The original pencil drawings of the Wright Flyers offered today as lots 314-319 were made by Louis P. Christman between 1947 and 1951 for Colonel Edward E. Deeds and Charles F. Kettering at the National Cash Register Co. (NCR). The purpose of the drawings, as previously discussed, was to make a more precise set of drawings / prints of the Wright Brother's gliders as well as the 1903, 1904, and 1905 Flyers, which could be used to begin the reconstruction of the 1905 Wright Flyer. Christman conferred with Orville Wright and Colonel Deeds concerning the accuracy of the new set of drawings, therefore correcting any errors that might have been significant and would have affected reconstruction.

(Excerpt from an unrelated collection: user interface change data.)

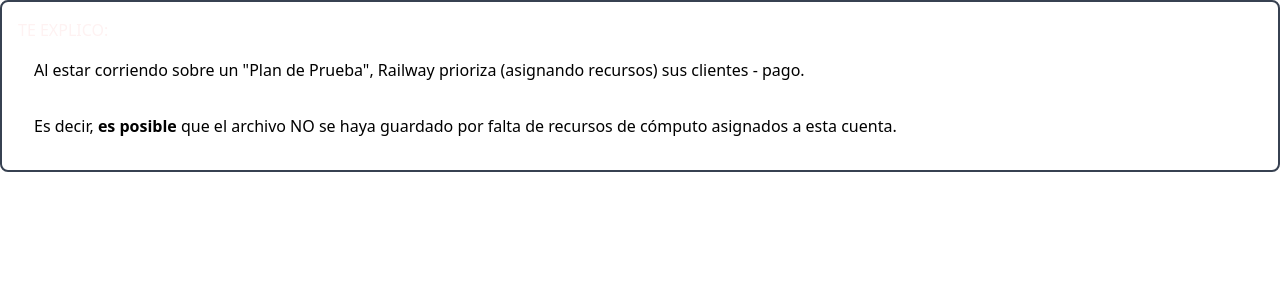
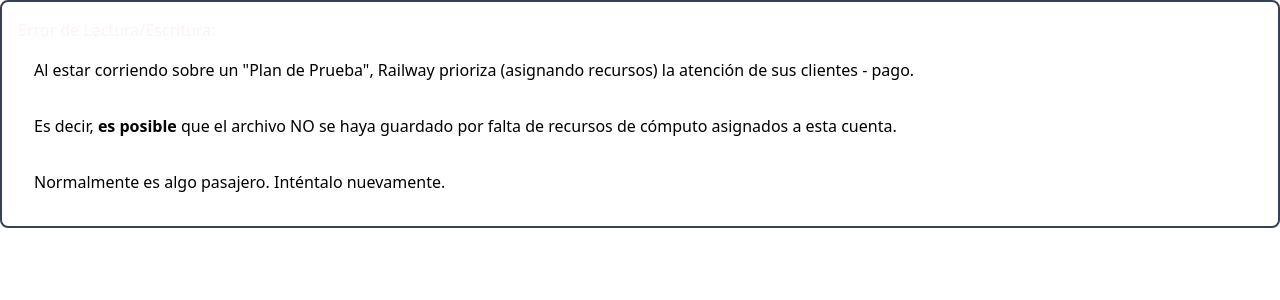
Before and after one commit to Duilius/DocumentAI-0, a FastAPI app: template templates/html/partial_yape.html in a window 1280 px wide. Shown: the top 300 px of the page. Run offline with FastAPI, Linux system fonts and the light colour scheme; the template is opened without the code that fills it, so the values that code supplies are empty; some libraries are stand-ins or nearby versions.

Commit message:
Version Linkedin 1.0

```diff
--- a/templates/html/partial_yape.html
+++ b/templates/html/partial_yape.html
@@ -79,14 +79,17 @@
 
 {% else %}
 <div class="border-2 border-gray-700 rounded-lg p-4">
-    <h2 class="text-semibold text-red-50">TE EXPLICO:</h2>
+    <h2 class="text-semibold text-red-50">Error de Lectura/Escritura:</h2>
     <p class="p-4">
         Al estar corriendo sobre un "Plan de Prueba",
-        Railway prioriza (asignando recursos) sus clientes - pago.
+        Railway prioriza (asignando recursos) la atención de sus clientes - pago.
     </p>
     <p class="p-4">
         Es decir, <strong>es posible</strong> que el archivo NO se haya guardado por
         falta de recursos de cómputo asignados a esta cuenta.
+    </p>
+    <p class="p-4">
+        Normalmente es algo pasajero. Inténtalo nuevamente.
     </p>
 </div>
 {% endif %}
```
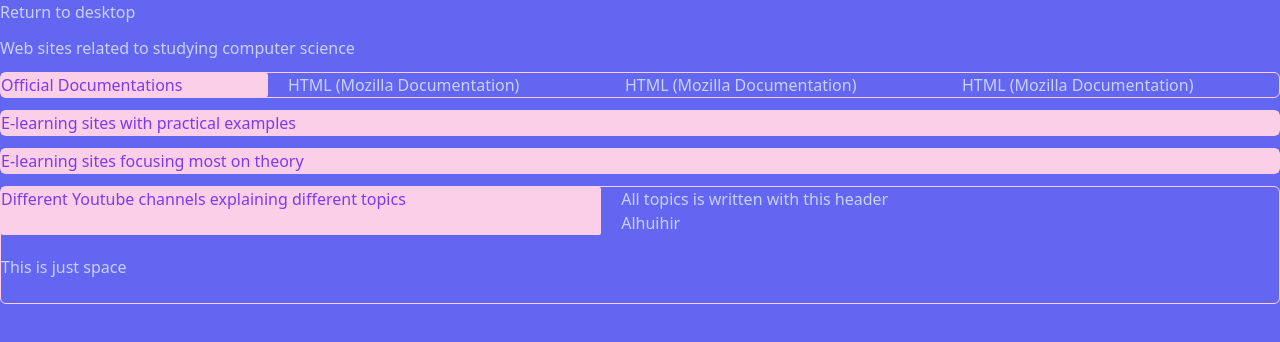
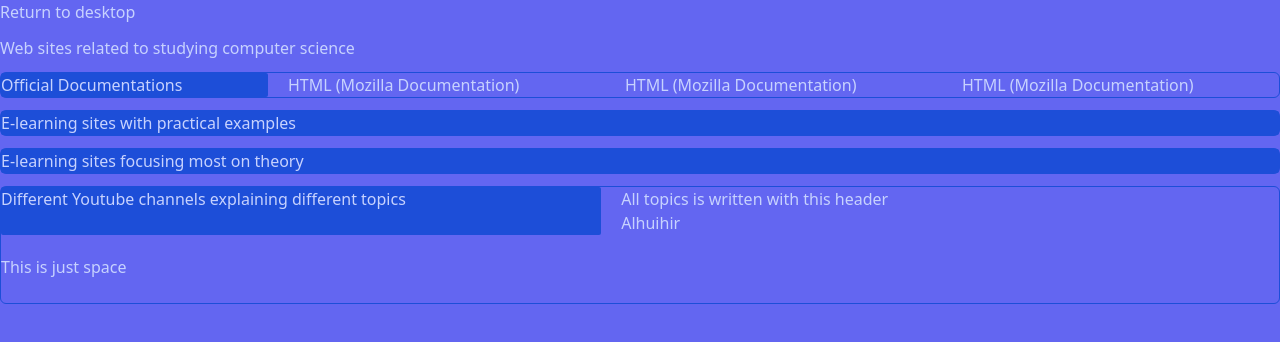
Before and after one commit to NicoSakuraStar/hobby-89ujoijiwjf39smc, a website: page help.html in a window 1280 px wide. Drawn offline with nearby package versions, Linux system fonts and the light colour scheme.

Commit message:
Changed colors in help.html

```diff
--- a/help.html
+++ b/help.html
@@ -8,23 +8,23 @@
     <a href="/desktop.html">Return to desktop<br></a>
     <h1>Web sites related to studying computer science</h1>
 
-    <div id="documentation" class="grid grid-flow-col gap-5 border border-pink-200 rounded-md">
-      <h2 class="bg-pink-200 rounded-sm text-purple-600">Official Documentations</h2>
+    <div id="documentation" class="grid grid-flow-col gap-5 border border-blue-700 rounded-md">
+      <h2 class="bg-blue-700 rounded-sm">Official Documentations</h2>
       <a href="https://developer.mozilla.org/en-US/docs/Web/HTML/Element" target="_blank">HTML (Mozilla Documentation)</a>
       <a href="https://developer.mozilla.org/en-US/docs/Web/HTML/Element" target="_blank">HTML (Mozilla Documentation)</a>
       <a href="https://developer.mozilla.org/en-US/docs/Web/HTML/Element" target="_blank">HTML (Mozilla Documentation)</a>
     </div>
 
-    <div id="learning-practical" class="grid grid-flow-col gap-5 border border-pink-200 rounded-md ">
-      <h2 class="bg-pink-200 rounded-sm text-purple-600">E-learning sites with practical examples</h2>
+    <div id="learning-practical" class="grid grid-flow-col gap-5 border border-blue-700 rounded-md ">
+      <h2 class="bg-blue-700 rounded-sm">E-learning sites with practical examples</h2>
     </div>
 
-    <div id="learning-theory" class="grid grid-flow-col gap-5 border border-pink-200 rounded-md">
-      <h2 class="bg-pink-200 rounded-sm text-purple-600">E-learning sites focusing most on theory</h2>
+    <div id="learning-theory" class="grid grid-flow-col gap-5 border border-blue-700 rounded-md">
+      <h2 class="bg-blue-700 rounded-sm">E-learning sites focusing most on theory</h2>
     </div>
 
-    <div id="video-channels" class="grid grid-rows-2 grid-flow-col gap-5 border border-pink-200 rounded-md">
-      <h2 class="bg-pink-200 rounded-sm text-purple-600">Different Youtube channels explaining different topics</h2>
+    <div id="video-channels" class="grid grid-rows-2 grid-flow-col gap-5 border border-blue-700 rounded-md">
+      <h2 class="bg-blue-700 rounded-sm">Different Youtube channels explaining different topics</h2>
       <h3>This is just space</h3>
       <div class="row-span-1 col-span-2">
       <h3>All topics is written with this header</h3>
```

The pencil drawings show the word "redrawn" in several instances. This indicates that the drawing is indeed an original and the subsequent drawings were redrawn, or cleaned up, for presentation to the National Science Museum - Smithsonian Institution, in Washington, D.C.

Louis P. Christman (1893-1972)

As an employee of National Cash Register, with his experience in aircraft and machine design, Louis P. Christman was called upon by prominent engineer and inventor, Colonel Edward Deeds, to undertake the restoration of the 1905 Wright Flyer, which resides at Carillon Park, Dayton, Ohio. Christman was given the opportunity to work closely with Orville Wright in order to produce an accurate set of drawings, or blueprints, for the 1900, 1901, and 1902 gliders as well as the 1903, 1904, and 1905 Wright Flyers. Since no complete drawings were ever produced by Orville and Wilbur Wright during the building and flying of the planes, it was required that Christman travel to Washington, D.C. to the Smithsonian Institution to take measurements and make drawings from the original 1903 Flyer that is displayed there and to discuss these drawings with Orville Wright.

Continued meetings and conversations between Orville Wright, Colonel Deeds, and Christman resulted in a very refined set of drawings of the three planes and their engines – drawings that were quite satisfactory to Orville Wright. Christman, under the direction of Colonel Deeds, then began the restoration of the 1905 Flyer in 1947, on the grounds of the National Cash Register Co. This project involved not only incorporating as many original parts as could be obtained, but the designing and machining of matching parts in order to complete the aeroplane. This restoration project took Christman approximately 19 months, from the drawing stage to the completion of the frame. Final construction and assembly was completed at Carillon Historical Park, where the plane was reassembled and fabric was stretched.

Christman’s drawings are well documented in the Smithsonian Institution’s National Air and Space Museum. Knowledgeable men and women who have produced models and full-sized planes since 1948 have relied most exclusively on the “Christman Drawings.” The Smithsonian Institution has recently produced framed copies of Christman’s three view plate, with consideration in print concerning the works of Christman. The work that Christman did for Orville Wright, Dayton Wright Aeroplane, Charles F. Kettering, Inland Manufacturing, NCR Corp., Colonel Deeds, and Carillon Park is of considerable historical importance and interest.

Lots 308-319 represent a portion of items given to Christman for his work in restoring the 1905 Wright Flyer, and they have descended directly in his family.

Provenance:Descended in the Family of Louis P. Christman

Condition:Light edgewear to layout.

Estimate: $800 - $1,000
Price Realized Including Buyer's Premium


Have a Similar Item?

Consign With Us